New-look defense? Torbush supports direction, potential changes with Kansas football ‘D’

Kansas defensive end Toben Opurum hits the sled during football practice on Monday, April 18, 2011 at the practice fields near Memorial Stadium.

Kansas defensive end Toben Opurum hits the sled during football practice on Monday, April 18, 2011 at the practice fields near Memorial Stadium.

Though he won’t be around to see it, former Kansas University defensive coordinator Carl Torbush said in no uncertain terms at his retirement news conference that the KU football defense was a unit on the rise.

“There’s no doubt, athletically, we’re better now than we were last year,” said Torbush, 59, who stepped down May 31 to focus on his upcoming battle with prostate cancer. “We’ve got more depth here than we’ve had before. We’re faster than we were before.”

And now, with cornerbacks coach Vic Shealy being promoted to defensive coordinator and defensive line coach Buddy Wyatt bumped up to co-coordinator, the Jayhawks appear to be headed toward a slight change in the way they play defense.

Along with head coach Turner Gill, Shealy and Wyatt made sure to emphasize that the foundation for what KU would do on defense was in place, thanks to Torbush.

“Even though it’s been a short term here, it’s been a really important term,” Gill said of Torbush’s one year with the program. “I appreciate what he’s all about, and I know that he’s a person that’s going to continue to have KU in his heart and in his mind.”

Now it’s time for the fine-tuning.

The early word out of KU’s camp is that Shealy and Wyatt will coach pressure defense and strive to create havoc for opposing offenses. There’s even been talk of switching the base package from a 4-3 to a 3-4, a move that would allow KU to put more linebackers on the field and better utilize the speed it brought in at that position. That’s about as detailed as the group got about any upcoming philosophical shifts.

“I think you’ll see some changes,” Shealy said. “Inevitably, it’s going to happen when you get a different personality. There are many ways to skin a cat, and football is no different. I would rather not get too much into the scheme stuff because we would like to have some surprises out there in that first game or two.”
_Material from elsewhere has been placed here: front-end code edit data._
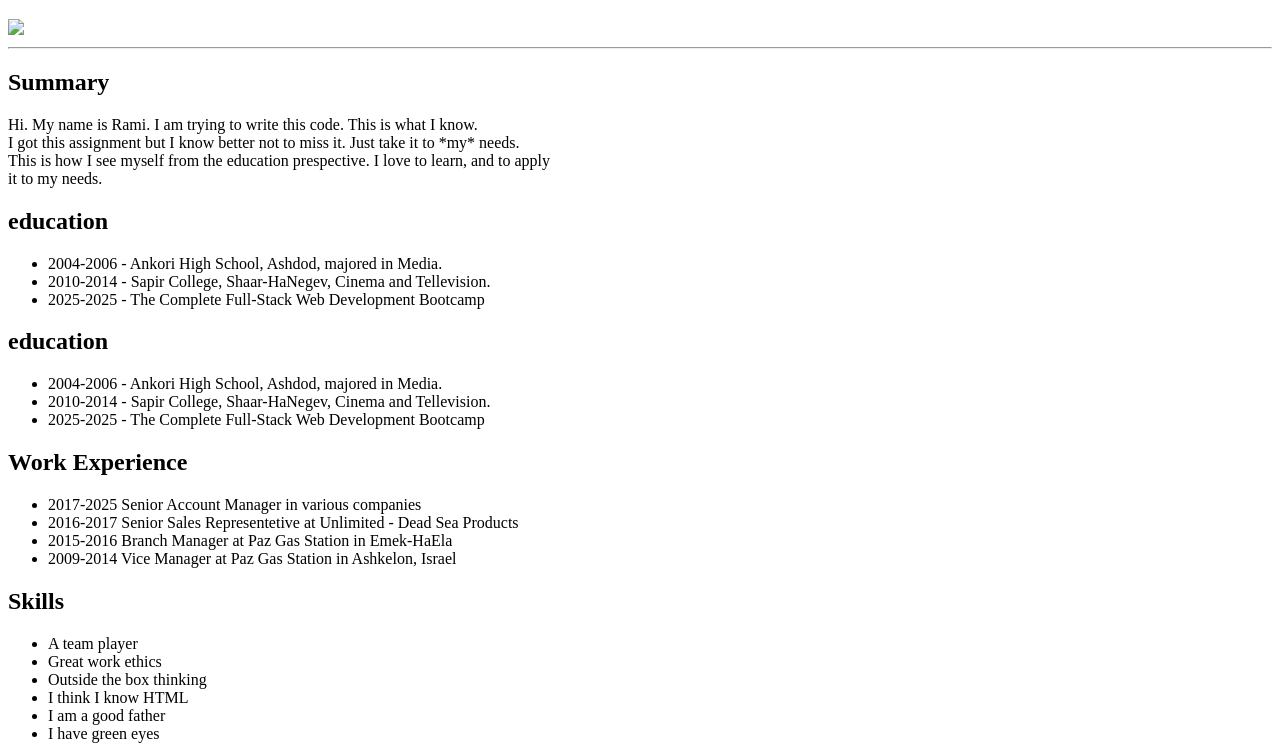
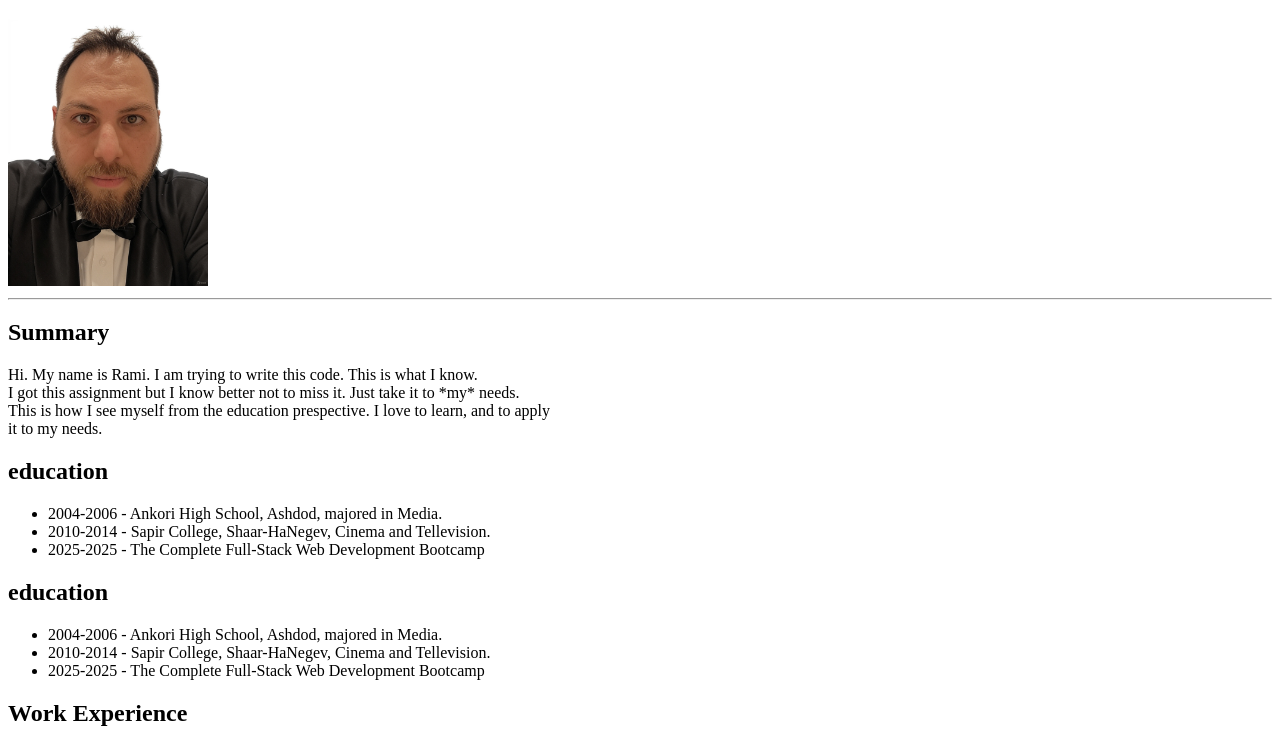
Before and after one commit to Xamonsito/html-portfolio, a plain HTML site: page index.html in a window 1280 px wide. Shown: the part 61-805 px from the top of the page. Drawn offline with Linux system fonts and the light colour scheme.

Commit message:
Update index.html

```diff
--- a/index.html
+++ b/index.html
@@ -5,7 +5,7 @@
     <meta name="viewport" content="width=device-width, initial-scale=1.0">
     <title>Resume</title>
     <h1>Rami Tetro - A Resume</h1>
-    <img src="/assets/grok_image_hrda6v.jpg/" width="200">
+    <img src="./grok_image_hrda6v.jpg" width="200">
     <hr />
 </head>
 <body>
```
Added Gill: “We’re gonna do some things maybe just slightly different than we’ve done in the past, but it’s not gonna be a whole lot.”

Throughout the offseason, Torbush talked about improving the defense with better speed and better depth. On his way out, he continued to stress the importance of those elements while also touting how much a year of experience would help this year’s defense.

“There’s no question that will help them be better this year,” he said. “The more battle-tested you get and the experience that you gain, you can’t replace that.”

Torbush also was happy to give his endorsement to KU’s new defensive bosses.

“I have no doubt that the defense will be in great hands with Vic,” Torbush said. “I’ve known Vic a long, long time. He’s a tremendous football coach, he’s got great knowledge and will be a great leader of men. I’ve been around coach Wyatt for a number of years and he’s been around some great football coaches. I don’t have any doubt that he’ll be a great defensive coordinator, as well.”

Torbush continued: “This program’s not gonna miss a beat. It’s just a situation right now that I feel like I need to move on with my life. I’ll never forget my time here. I’ve been at some great universities. Academically, it’s a great school. Athletically, it’s a great school. It’s got great tradition, great coaching staff, great facilities. They’ve got everything that needs to be here to have a chance to succeed.”